As I was telling some of my new friends from the Alcalá program, I now have three madres: my real mom, my mom Cristina (the program director), and mi madre española. Pili is very open and warm and tells me that if I don’t like the food we have one night, or if I don’t understand something, all I have to do is ask. She also showed me where they keep the dulces (sweets) and said anytime I am hungry I can eat anything I want! Nacho is really kind and excited for me to live with the family. Pili actually had to tell him to leave me alone so I could start to unpack.
After spending our first night in our new homes, the CIEE students spent the next day in Madrid. The directors, Cristina, Eero, and Fausto, accompanied us on the train from Alcalá to Madrid, took us on a tour where we saw La Plaza Mayor, El Museo del Prado y El Museo de Reina Sofía (where Guernika is housed), and many grand statues of old Spanish kings throughout the city.
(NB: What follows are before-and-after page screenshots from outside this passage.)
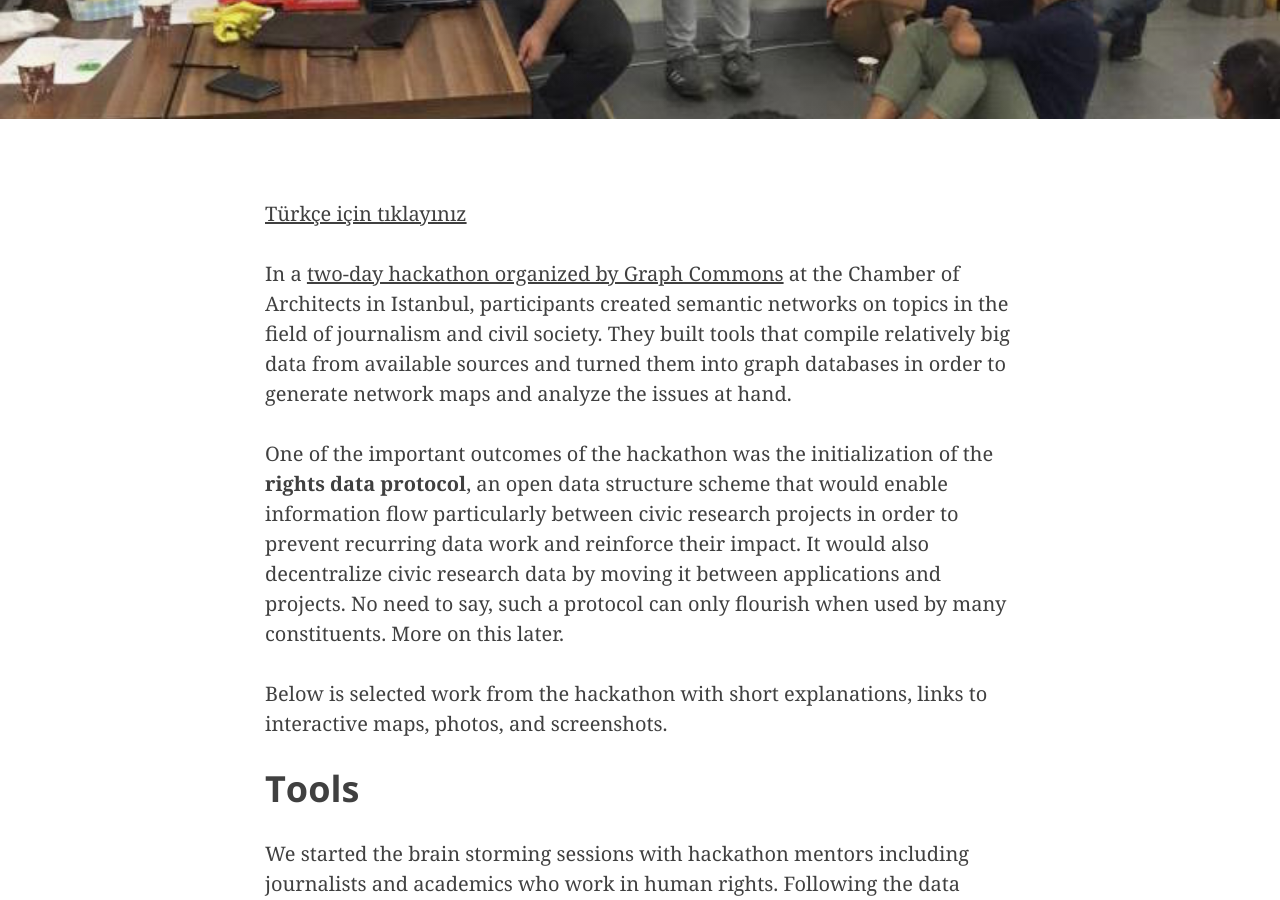
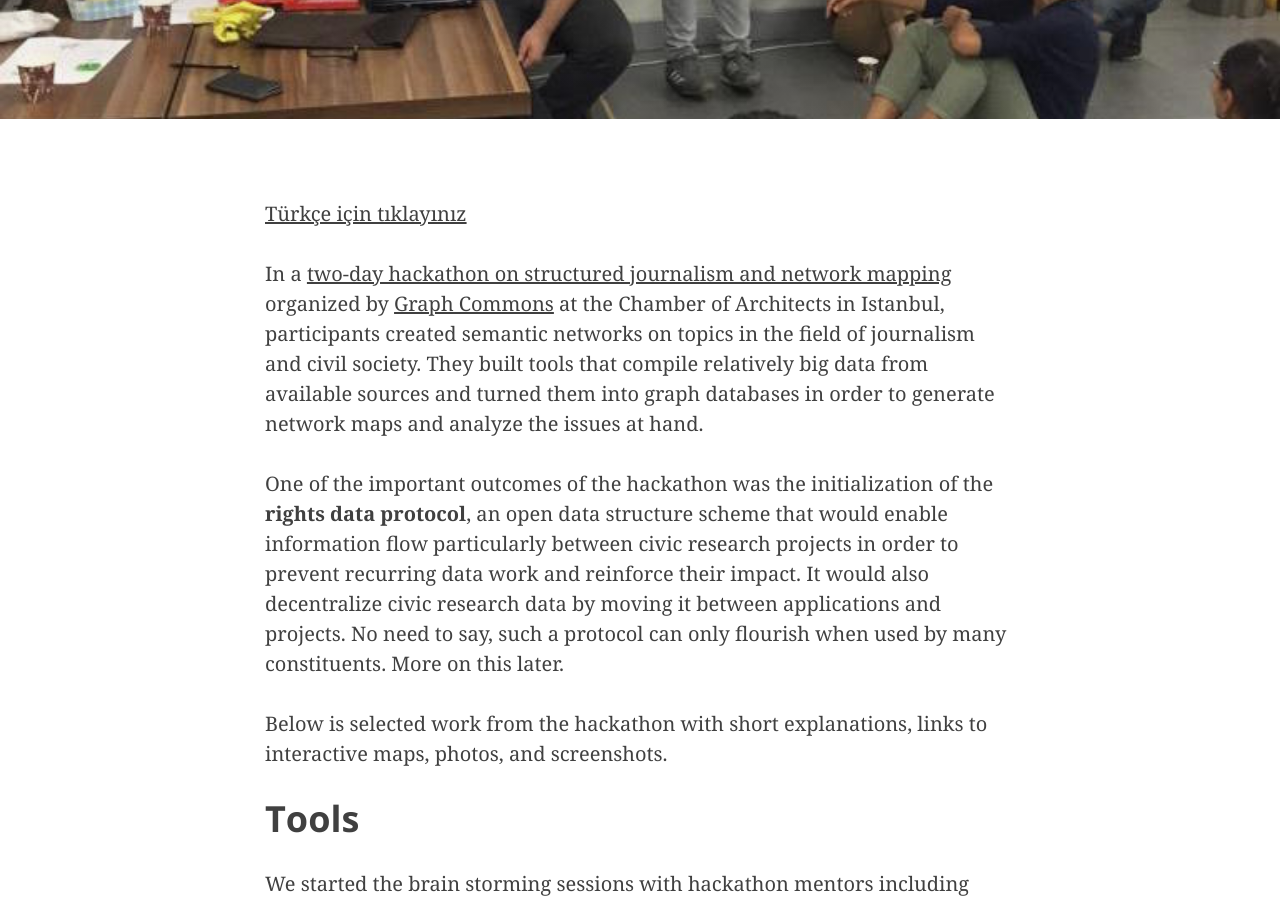
Before and after one commit to graphcommons/hackathons, a Jekyll site: the page built from _posts/2015-08-21-istanbul-yapisal-gazetecilik-documentation-en.md, in a window 1280 px wide and 900 px high, scrolled down 528 px. Built offline with Jekyll 4.4.1, drawn with Linux system fonts in a browser that asks for light colours; nearby versions of some CDN libraries; some of the changed text lies outside the part shown.

Commit message:
links fixed

```diff
--- a/_posts/2015-08-21-istanbul-yapisal-gazetecilik-documentation-en.md
+++ b/_posts/2015-08-21-istanbul-yapisal-gazetecilik-documentation-en.md
@@ -9,7 +9,7 @@ description: "Documentation of the Structured Journalism and Network Mapping Hac
 ---
 [Türkçe için tıklayınız](/hackathons/2015/08/21/istanbul-yapisal-gazetecilik-dokumentasyon/)
 
-In a [two-day hackathon organized by Graph Commons](https://graphcommons.github.io/hackathons/2015/08/21/istanbul-yapisal-gazetecilik-en/) at the Chamber of Architects in Istanbul, participants created semantic networks on topics in the field of journalism and civil society. They built tools that compile relatively big data from available sources and turned them into graph databases in order to generate network maps and analyze the issues at hand.
+In a [two-day hackathon on structured journalism and network mapping](https://graphcommons.github.io/hackathons/2015/08/21/istanbul-yapisal-gazetecilik-en/) organized by [Graph Commons](https://graphcommons.com) at the Chamber of Architects in Istanbul, participants created semantic networks on topics in the field of journalism and civil society. They built tools that compile relatively big data from available sources and turned them into graph databases in order to generate network maps and analyze the issues at hand.
 
 One of the important outcomes of the hackathon was the initialization of the **rights data protocol**, an open data structure scheme that would enable information flow particularly between civic research projects in order to prevent recurring data work and reinforce their impact. It would also decentralize civic research data by moving it between applications and projects. No need to say, such a protocol can only flourish when used by many constituents. More on this later.
 
```
Also changed, not shown: other parts of _posts/2015-08-21-istanbul-yapisal-gazetecilik-documentation-en.md (+1 -1 lines).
We had lunch, the biggest meal of the day, which is normally a first dish, second dish, and dessert.
After lunch, our directors left us to spend as much time as we wanted in Madrid and instructed us to return to the train station at Alcalá without their help. I am a bit directionally-challenged but was up for this task with my new friends. A group of us went to visit an Egyptian temple in Madrid, called el Templo de Debod (the Temple of Debod). It was free and interesting to see as most people wouldn’t think that there could be anything Egyptian in Madrid. After walking all over Madrid and also taking the metro (using the orange transportation cards provided by our program), we figured out how to take the train back to Alcalá and our host families picked us up.
I spent the next hour or so chatting with Pili about traveling in Spain and Europe. We then had dinner and afterwards, Pili showed me pictures online of various places in Spain that I should visit. She said that I should definitely travel to Toledo (which is about an hour from Alcalá), Ávila, Cuenca, Granada, Segovia (our first school field trip is to Segovia), and Sevilla. She also said that if I don’t visit a city through the free university trips, we will all go together as a family on the weekend.
I brought some small gifts for the family, including Wisconsin and Bucky lapel pins, Bucky stickers and a Bucky stuffed animal. I gave the Bucky toy to Nacho tonight and he loves it! (he pronounces it with a Spanish accent, “Bookie”).
Finding the time to blog about my experiences so far was harder than I thought. Writing this is my first time having to think in English since I arrived and it feels strange! Tomorrow is the first days of class and for Session I, I am taking Spanish Culture and Civilization, and Spanish Literature Through the Movies.